**Task goal:**
Please give the entries below again exactly, omitting every picture.

**Listed entries:**
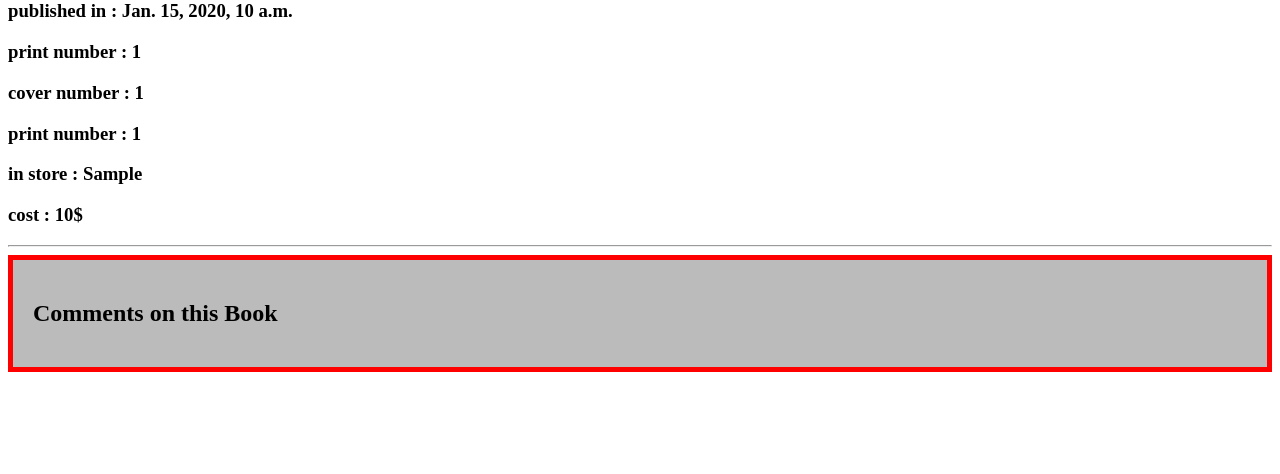
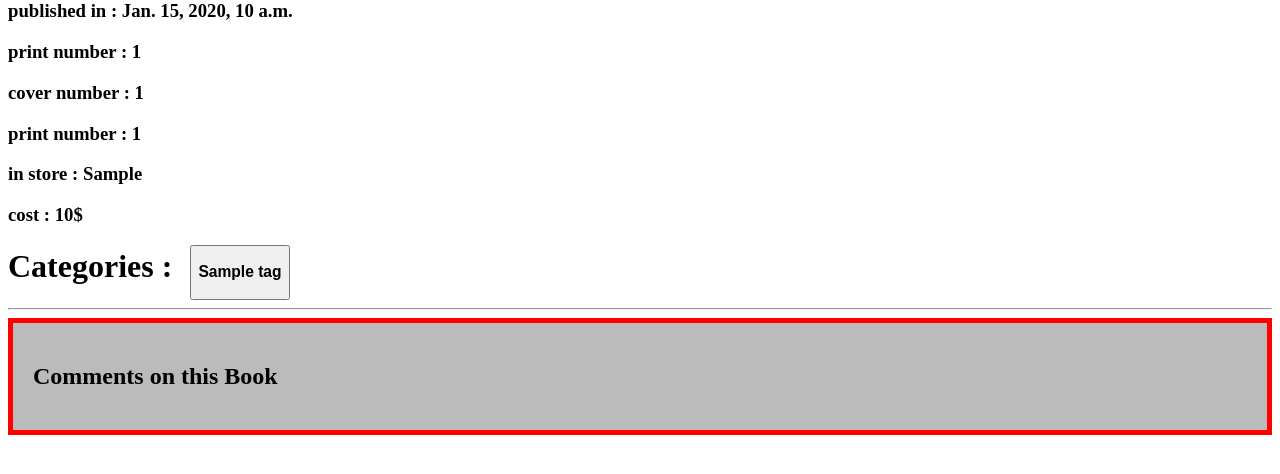
Before and after one commit to Ali-Moradzadeh/library-manager, a Django app: template managing/templates/managing/book_detail.html in a window 1280 px wide. Shown: the part 292-766 px from the top of the page. Run offline with Django 4.2, Linux system fonts and the light colour scheme; the template is opened without the code that fills it: most values are stand-ins (such as "Sample title", 1, 10 or a date in 2020).

Commit message:
just refactor:book_detail.html dont show div when no replies found

```diff
--- a/managing/templates/managing/book_detail.html
+++ b/managing/templates/managing/book_detail.html
@@ -11,24 +11,32 @@
     <h3>print number : {{book.print_num}}</h3>
     <h3>in store : {{book.in_store}}</h3>
     <h3>cost : {{book.cost}}$</h3>
+
+    <div style="float:none">
+        <h1 style="display:inline;margin-right:10px">Categories : </h1>
+        {% for tag in book.tag.all %}
+            <button><h3>{{tag.name}}</h3></button>
+        {% endfor %}
+    </div>
     <hr/>
     {% if not book.comment.all %}
         <h2 style="color:red">there is no comment yet.</h2>
     {% endif %}
+    {% if book.comment.all %}
         <div style="background-color:#bbbbbb;border:solid red 5px;padding:20px">
             <h2>Comments on this Book</h2>
             {% for comment in book.comment.all %}
                 {% if comment.visible %}
-            {% url 'authenticate:user_login' %}
                     <div style="background-color:#bbbbbb;border:solid blue 5px;padding:20px;margin-bottom:20px">
                         <h2 style="margin-left:25px;color:red">{{ comment.body }}</h2>
                         <h6 style="margin-left:25px;margin-top:50px;color:#4d3adf">commented by <b>{{ comment.user.username }}</b> in {{ comment.date_published }}</h6>
+                        {% if comment.reply.all %}
                             <div style="margin-left:50px;margin-bottom:20px;border:solid red 2px;padding-left:10px">
                                     {% for reply in comment.reply.all %}
                                         {% if reply.visible %}
                                             <div>
                                                 {% if reply.quotes %}
-                                    <p style="margin-left:60px;color:blue">{{reply.quotes.user.username}} : {{reply.quotes.body}}</p>
+                                                    <p style="margin-left:60px;color:blue"><small>{{reply.quotes.user.username}} : {{reply.quotes.body}}</small></p>
                                                 {% endif %}
                                                 <p>{{reply.user.username}} : {{reply.body}}</p>
                                             </div>
@@ -43,10 +51,10 @@
                                         {% endif %}
                                     {% endfor %}
                             </div>
+                        {% endif %}
                     </div>
                 {% endif %}
-
             {% endfor %}
         <div>
-
+    {% endif %}
 {% endblock %}
```
Lines whose indentation alone changed are shown as unchanged.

**Solution for this task:**
Before and after one commit to Ali-Moradzadeh/library-manager, a Django app: template managing/templates/managing/book_detail.html in a window 1280 px wide. Shown: the part 292-766 px from the top of the page. Run offline with Django 4.2, Linux system fonts and the light colour scheme; the template is opened without the code that fills it: most values are stand-ins (such as "Sample title", 1, 10 or a date in 2020).

Commit message:
just refactor:book_detail.html dont show div when no replies found

```diff
--- a/managing/templates/managing/book_detail.html
+++ b/managing/templates/managing/book_detail.html
@@ -11,24 +11,32 @@
     <h3>print number : {{book.print_num}}</h3>
     <h3>in store : {{book.in_store}}</h3>
     <h3>cost : {{book.cost}}$</h3>
+
+    <div style="float:none">
+        <h1 style="display:inline;margin-right:10px">Categories : </h1>
+        {% for tag in book.tag.all %}
+            <button><h3>{{tag.name}}</h3></button>
+        {% endfor %}
+    </div>
     <hr/>
     {% if not book.comment.all %}
         <h2 style="color:red">there is no comment yet.</h2>
     {% endif %}
+    {% if book.comment.all %}
         <div style="background-color:#bbbbbb;border:solid red 5px;padding:20px">
             <h2>Comments on this Book</h2>
             {% for comment in book.comment.all %}
                 {% if comment.visible %}
-            {% url 'authenticate:user_login' %}
                     <div style="background-color:#bbbbbb;border:solid blue 5px;padding:20px;margin-bottom:20px">
                         <h2 style="margin-left:25px;color:red">{{ comment.body }}</h2>
                         <h6 style="margin-left:25px;margin-top:50px;color:#4d3adf">commented by <b>{{ comment.user.username }}</b> in {{ comment.date_published }}</h6>
+                        {% if comment.reply.all %}
                             <div style="margin-left:50px;margin-bottom:20px;border:solid red 2px;padding-left:10px">
                                     {% for reply in comment.reply.all %}
                                         {% if reply.visible %}
                                             <div>
                                                 {% if reply.quotes %}
-                                    <p style="margin-left:60px;color:blue">{{reply.quotes.user.username}} : {{reply.quotes.body}}</p>
+                                                    <p style="margin-left:60px;color:blue"><small>{{reply.quotes.user.username}} : {{reply.quotes.body}}</small></p>
                                                 {% endif %}
                                                 <p>{{reply.user.username}} : {{reply.body}}</p>
                                             </div>
@@ -43,10 +51,10 @@
                                         {% endif %}
                                     {% endfor %}
                             </div>
+                        {% endif %}
                     </div>
                 {% endif %}
-
             {% endfor %}
         <div>
-
+    {% endif %}
 {% endblock %}
```
Lines whose indentation alone changed are shown as unchanged.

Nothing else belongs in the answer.